What the task asks:
Among the entries that follow, count the lines with the word "scores" and report the number by itself.

Items listed in a dataset

_ _ _ _

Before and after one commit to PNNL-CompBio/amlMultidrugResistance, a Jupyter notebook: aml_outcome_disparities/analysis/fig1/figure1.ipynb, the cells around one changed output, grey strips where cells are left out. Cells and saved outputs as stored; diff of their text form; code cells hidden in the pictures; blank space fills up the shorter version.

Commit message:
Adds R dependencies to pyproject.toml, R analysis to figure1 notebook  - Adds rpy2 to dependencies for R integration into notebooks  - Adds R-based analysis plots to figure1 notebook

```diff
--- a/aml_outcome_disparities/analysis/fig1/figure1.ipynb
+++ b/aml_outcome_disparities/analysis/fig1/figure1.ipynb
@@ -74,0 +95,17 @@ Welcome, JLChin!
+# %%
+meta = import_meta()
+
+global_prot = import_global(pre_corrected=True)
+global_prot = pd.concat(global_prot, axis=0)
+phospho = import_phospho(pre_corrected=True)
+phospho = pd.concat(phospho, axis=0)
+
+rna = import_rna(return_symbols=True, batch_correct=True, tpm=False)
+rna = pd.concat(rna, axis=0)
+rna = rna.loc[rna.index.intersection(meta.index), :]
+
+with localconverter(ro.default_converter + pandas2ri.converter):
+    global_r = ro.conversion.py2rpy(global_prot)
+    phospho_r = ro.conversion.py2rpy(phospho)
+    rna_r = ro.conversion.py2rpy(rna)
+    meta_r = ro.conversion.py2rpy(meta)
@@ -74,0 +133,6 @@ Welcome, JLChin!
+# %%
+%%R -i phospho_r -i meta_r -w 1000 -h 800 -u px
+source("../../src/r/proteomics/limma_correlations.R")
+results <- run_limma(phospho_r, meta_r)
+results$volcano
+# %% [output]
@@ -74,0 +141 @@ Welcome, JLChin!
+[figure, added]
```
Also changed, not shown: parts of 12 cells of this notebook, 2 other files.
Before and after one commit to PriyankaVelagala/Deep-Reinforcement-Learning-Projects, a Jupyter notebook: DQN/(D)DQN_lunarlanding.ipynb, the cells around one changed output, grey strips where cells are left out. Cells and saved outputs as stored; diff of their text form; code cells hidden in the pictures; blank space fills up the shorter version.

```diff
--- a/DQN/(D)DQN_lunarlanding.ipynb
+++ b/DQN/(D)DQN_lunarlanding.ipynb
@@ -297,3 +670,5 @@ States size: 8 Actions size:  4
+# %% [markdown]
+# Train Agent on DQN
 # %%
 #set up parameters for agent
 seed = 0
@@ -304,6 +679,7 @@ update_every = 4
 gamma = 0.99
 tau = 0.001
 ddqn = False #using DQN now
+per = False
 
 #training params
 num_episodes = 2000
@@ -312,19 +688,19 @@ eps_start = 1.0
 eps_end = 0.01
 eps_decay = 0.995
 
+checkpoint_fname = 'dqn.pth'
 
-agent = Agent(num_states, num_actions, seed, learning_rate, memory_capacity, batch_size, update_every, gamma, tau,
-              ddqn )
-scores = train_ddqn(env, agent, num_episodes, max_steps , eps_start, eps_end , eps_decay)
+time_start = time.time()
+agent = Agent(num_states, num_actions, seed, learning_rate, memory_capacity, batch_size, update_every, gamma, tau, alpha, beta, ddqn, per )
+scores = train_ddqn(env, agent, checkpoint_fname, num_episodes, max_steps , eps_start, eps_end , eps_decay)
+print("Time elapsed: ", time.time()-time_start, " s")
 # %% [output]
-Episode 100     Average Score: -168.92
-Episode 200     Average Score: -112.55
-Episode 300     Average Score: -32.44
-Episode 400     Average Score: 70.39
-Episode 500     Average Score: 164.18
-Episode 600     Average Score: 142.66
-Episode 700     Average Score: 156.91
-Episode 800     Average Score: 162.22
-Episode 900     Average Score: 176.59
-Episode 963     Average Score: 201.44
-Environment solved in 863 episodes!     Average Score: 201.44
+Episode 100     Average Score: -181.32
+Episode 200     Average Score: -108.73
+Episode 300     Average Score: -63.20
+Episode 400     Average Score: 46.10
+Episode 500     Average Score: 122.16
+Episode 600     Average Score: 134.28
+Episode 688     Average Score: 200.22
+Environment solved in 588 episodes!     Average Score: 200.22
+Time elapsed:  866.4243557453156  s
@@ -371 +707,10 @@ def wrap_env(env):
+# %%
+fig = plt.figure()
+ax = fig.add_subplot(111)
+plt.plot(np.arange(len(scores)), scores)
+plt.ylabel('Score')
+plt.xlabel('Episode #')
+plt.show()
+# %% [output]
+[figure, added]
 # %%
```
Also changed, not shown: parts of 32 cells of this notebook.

_ _ _ _

Output of the task:
3